Cost of sales

Cost of sales
See also

Cost of sales (or Cost of goods sold) refers to your cost purchasing commodity from your suppliers and venders for resale. Delivery and freight charges are generally taken into account in this number (D. Needham,C.Davis 2011, page 78).

  • Cost of sales figure for a period can be identified in various techniques. In some companies, the cost of goods sold is identified at time a sale has been made.
  • Sales are closely matched with the cost of those sales and wherefore identifying the cost of sales figure for inclusion in the profit and loss account is not a difficulty .

Notwithstanding cost of sales is whenever an expense, not every expense qualifies as cost of goods sold. Cost of sales is buying the item you sell or the effective cost of producing. However, your company may need to pay additional costs, such as sales advertising and commission, to sell this item. The demarcation between cost of sales and other expenses is significant for determining gross margin, the difference between incomings and cost of sale. When calculating profit before taxation, you deduct cost of sales but not operating or other spendings (M. P. Holtzman 2013, page 36).

The count and formula

The calculation for cost of goods sold, including a full set of adjustments to stock and purchases, would be:

 Cost of sales = Purchase + Opening stock + Carriage inwards - Returns outwards - Closing stock 

(R. Dransfield 2005, page 93).

Factors affecting the cost of goods sold

„ The cost of goods sold bears a close relationship to your store's sales, but it will vary depending on things like whether you're paying more for your merchandise and not offsetting it with a substantially higher retail price, or markup, or if you have a big blowout sale that temporarily inflates your profit margins.” (C. Davis 2011, page 78)

Deriving the cost of sales after the end of the accounting period

To understand how this is done, it is significant to identify that the cost of sales figure represents the cost of goods that were sold by the company during the span rather than the cost of goods that were bought by that company during the period. Side of the manufactures bought during a particular period may remain in the business, as reserve supplies, and not be sold until an afterday.
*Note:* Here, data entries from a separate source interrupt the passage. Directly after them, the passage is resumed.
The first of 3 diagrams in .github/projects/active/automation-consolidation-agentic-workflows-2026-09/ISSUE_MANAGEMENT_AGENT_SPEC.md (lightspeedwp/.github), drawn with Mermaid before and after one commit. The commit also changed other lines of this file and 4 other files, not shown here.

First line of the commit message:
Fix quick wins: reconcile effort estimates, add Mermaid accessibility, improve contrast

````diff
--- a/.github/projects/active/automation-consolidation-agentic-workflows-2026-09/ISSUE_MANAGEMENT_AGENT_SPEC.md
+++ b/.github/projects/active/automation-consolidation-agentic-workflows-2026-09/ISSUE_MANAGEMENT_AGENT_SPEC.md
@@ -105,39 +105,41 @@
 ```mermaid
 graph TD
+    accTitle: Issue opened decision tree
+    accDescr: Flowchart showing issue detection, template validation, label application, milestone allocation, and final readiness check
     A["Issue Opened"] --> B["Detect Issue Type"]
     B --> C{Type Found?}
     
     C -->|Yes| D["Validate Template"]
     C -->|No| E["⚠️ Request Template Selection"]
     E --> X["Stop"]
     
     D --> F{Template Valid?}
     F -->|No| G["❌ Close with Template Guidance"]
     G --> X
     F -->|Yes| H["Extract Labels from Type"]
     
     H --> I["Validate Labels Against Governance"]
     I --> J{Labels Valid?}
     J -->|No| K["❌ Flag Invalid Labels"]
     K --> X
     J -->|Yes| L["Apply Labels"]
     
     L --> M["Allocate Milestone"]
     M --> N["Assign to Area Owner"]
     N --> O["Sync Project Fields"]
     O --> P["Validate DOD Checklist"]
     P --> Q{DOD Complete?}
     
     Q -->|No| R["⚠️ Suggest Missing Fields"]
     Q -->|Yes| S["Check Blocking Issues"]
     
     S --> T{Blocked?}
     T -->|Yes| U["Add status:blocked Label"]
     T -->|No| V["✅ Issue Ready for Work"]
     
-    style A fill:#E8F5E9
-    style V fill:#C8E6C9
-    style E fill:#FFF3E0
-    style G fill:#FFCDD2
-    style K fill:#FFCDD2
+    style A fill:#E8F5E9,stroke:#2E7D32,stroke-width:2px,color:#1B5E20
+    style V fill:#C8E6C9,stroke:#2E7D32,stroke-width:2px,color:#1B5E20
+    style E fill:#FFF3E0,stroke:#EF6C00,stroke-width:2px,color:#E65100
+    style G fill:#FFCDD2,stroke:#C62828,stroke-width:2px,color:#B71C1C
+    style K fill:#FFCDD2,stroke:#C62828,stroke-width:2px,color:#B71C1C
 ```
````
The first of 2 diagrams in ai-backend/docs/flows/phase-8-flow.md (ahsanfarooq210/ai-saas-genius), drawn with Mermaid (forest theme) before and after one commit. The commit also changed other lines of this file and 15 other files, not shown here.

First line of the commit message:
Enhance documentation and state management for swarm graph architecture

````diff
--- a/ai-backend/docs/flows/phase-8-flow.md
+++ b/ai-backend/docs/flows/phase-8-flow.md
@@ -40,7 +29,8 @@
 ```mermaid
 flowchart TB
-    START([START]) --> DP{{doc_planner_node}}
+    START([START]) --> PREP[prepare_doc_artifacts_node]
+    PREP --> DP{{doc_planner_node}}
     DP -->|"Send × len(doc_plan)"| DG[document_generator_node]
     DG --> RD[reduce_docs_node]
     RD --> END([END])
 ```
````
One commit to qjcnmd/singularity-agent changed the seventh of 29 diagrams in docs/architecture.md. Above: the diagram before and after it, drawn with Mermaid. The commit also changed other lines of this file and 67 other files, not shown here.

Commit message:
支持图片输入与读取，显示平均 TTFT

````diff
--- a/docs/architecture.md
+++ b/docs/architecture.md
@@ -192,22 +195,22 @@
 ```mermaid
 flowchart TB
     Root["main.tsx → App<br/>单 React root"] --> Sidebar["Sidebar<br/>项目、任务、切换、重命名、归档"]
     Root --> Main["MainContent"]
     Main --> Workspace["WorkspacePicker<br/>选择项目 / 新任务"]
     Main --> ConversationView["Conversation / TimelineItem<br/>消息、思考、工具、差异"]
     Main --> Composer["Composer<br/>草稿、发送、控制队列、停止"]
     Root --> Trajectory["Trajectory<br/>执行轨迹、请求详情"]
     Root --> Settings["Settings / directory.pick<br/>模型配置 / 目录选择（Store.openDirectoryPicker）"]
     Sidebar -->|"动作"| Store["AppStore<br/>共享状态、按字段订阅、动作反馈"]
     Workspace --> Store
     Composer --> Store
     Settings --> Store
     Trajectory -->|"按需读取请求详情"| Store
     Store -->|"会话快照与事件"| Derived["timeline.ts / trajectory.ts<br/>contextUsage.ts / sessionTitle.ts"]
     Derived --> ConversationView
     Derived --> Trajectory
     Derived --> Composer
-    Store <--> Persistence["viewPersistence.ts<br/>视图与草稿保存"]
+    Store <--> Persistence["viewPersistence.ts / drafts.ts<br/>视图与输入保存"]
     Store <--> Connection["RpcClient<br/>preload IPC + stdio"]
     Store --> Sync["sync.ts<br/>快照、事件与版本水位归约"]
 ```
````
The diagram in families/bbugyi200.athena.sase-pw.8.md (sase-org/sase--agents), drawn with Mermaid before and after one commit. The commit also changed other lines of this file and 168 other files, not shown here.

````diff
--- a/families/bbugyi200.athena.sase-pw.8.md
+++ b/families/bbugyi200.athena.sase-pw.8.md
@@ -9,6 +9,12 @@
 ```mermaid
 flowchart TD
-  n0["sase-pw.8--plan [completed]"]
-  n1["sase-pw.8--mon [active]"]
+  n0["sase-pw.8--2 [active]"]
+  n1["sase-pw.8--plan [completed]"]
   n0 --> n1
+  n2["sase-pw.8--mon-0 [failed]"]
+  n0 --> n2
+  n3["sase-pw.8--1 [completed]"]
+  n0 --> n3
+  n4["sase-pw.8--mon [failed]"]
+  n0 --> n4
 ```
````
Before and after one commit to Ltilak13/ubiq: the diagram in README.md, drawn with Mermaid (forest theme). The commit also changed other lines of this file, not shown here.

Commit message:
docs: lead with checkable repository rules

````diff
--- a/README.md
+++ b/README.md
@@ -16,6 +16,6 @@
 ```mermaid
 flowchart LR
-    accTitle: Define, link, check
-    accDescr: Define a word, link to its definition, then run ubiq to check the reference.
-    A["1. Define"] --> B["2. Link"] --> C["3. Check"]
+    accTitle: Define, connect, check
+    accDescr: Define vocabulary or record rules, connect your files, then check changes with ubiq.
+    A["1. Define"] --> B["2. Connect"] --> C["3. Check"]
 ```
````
To derive the cost of sales for a period, it is essential to know quantity of closing and opening inventories (stock, reserve supplies) for the period and the cost of manufactures bought during the period. (E. McLaney 2009, page 76)

References

Author: Edyta Pach